▶ EXERCISE BRIEF: The data must be returned in full, with no character altered.

▶ Data items:
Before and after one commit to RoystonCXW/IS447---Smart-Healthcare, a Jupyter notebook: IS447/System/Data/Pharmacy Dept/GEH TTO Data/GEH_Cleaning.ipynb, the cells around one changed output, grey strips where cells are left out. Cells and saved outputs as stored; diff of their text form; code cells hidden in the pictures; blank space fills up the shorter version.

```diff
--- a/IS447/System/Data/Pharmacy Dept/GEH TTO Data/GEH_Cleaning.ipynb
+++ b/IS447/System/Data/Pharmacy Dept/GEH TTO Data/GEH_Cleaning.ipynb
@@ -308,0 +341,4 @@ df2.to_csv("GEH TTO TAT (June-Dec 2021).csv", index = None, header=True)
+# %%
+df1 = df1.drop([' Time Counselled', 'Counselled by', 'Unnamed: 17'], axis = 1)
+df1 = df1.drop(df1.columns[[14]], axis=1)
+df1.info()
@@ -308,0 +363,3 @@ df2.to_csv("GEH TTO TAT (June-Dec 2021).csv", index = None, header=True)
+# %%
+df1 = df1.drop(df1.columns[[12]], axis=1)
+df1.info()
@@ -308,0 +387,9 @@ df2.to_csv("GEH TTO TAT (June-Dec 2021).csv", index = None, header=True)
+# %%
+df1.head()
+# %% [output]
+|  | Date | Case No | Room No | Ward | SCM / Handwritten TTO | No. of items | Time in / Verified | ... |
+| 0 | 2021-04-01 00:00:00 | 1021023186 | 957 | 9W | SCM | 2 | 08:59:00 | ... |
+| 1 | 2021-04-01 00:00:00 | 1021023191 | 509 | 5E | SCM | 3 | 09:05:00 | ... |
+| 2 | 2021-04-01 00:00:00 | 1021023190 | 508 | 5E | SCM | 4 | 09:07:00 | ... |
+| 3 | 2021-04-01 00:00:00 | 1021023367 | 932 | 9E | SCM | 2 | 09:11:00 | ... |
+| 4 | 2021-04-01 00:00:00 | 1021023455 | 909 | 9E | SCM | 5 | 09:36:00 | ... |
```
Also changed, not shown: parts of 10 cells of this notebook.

▶ THE COMPLETED TASK:
Before and after one commit to RoystonCXW/IS447---Smart-Healthcare, a Jupyter notebook: IS447/System/Data/Pharmacy Dept/GEH TTO Data/GEH_Cleaning.ipynb, the cells around one changed output, grey strips where cells are left out. Cells and saved outputs as stored; diff of their text form; code cells hidden in the pictures; blank space fills up the shorter version.

```diff
--- a/IS447/System/Data/Pharmacy Dept/GEH TTO Data/GEH_Cleaning.ipynb
+++ b/IS447/System/Data/Pharmacy Dept/GEH TTO Data/GEH_Cleaning.ipynb
@@ -308,0 +341,4 @@ df2.to_csv("GEH TTO TAT (June-Dec 2021).csv", index = None, header=True)
+# %%
+df1 = df1.drop([' Time Counselled', 'Counselled by', 'Unnamed: 17'], axis = 1)
+df1 = df1.drop(df1.columns[[14]], axis=1)
+df1.info()
@@ -308,0 +363,3 @@ df2.to_csv("GEH TTO TAT (June-Dec 2021).csv", index = None, header=True)
+# %%
+df1 = df1.drop(df1.columns[[12]], axis=1)
+df1.info()
@@ -308,0 +387,9 @@ df2.to_csv("GEH TTO TAT (June-Dec 2021).csv", index = None, header=True)
+# %%
+df1.head()
+# %% [output]
+|  | Date | Case No | Room No | Ward | SCM / Handwritten TTO | No. of items | Time in / Verified | ... |
+| 0 | 2021-04-01 00:00:00 | 1021023186 | 957 | 9W | SCM | 2 | 08:59:00 | ... |
+| 1 | 2021-04-01 00:00:00 | 1021023191 | 509 | 5E | SCM | 3 | 09:05:00 | ... |
+| 2 | 2021-04-01 00:00:00 | 1021023190 | 508 | 5E | SCM | 4 | 09:07:00 | ... |
+| 3 | 2021-04-01 00:00:00 | 1021023367 | 932 | 9E | SCM | 2 | 09:11:00 | ... |
+| 4 | 2021-04-01 00:00:00 | 1021023455 | 909 | 9E | SCM | 5 | 09:36:00 | ... |
```
Also changed, not shown: parts of 10 cells of this notebook.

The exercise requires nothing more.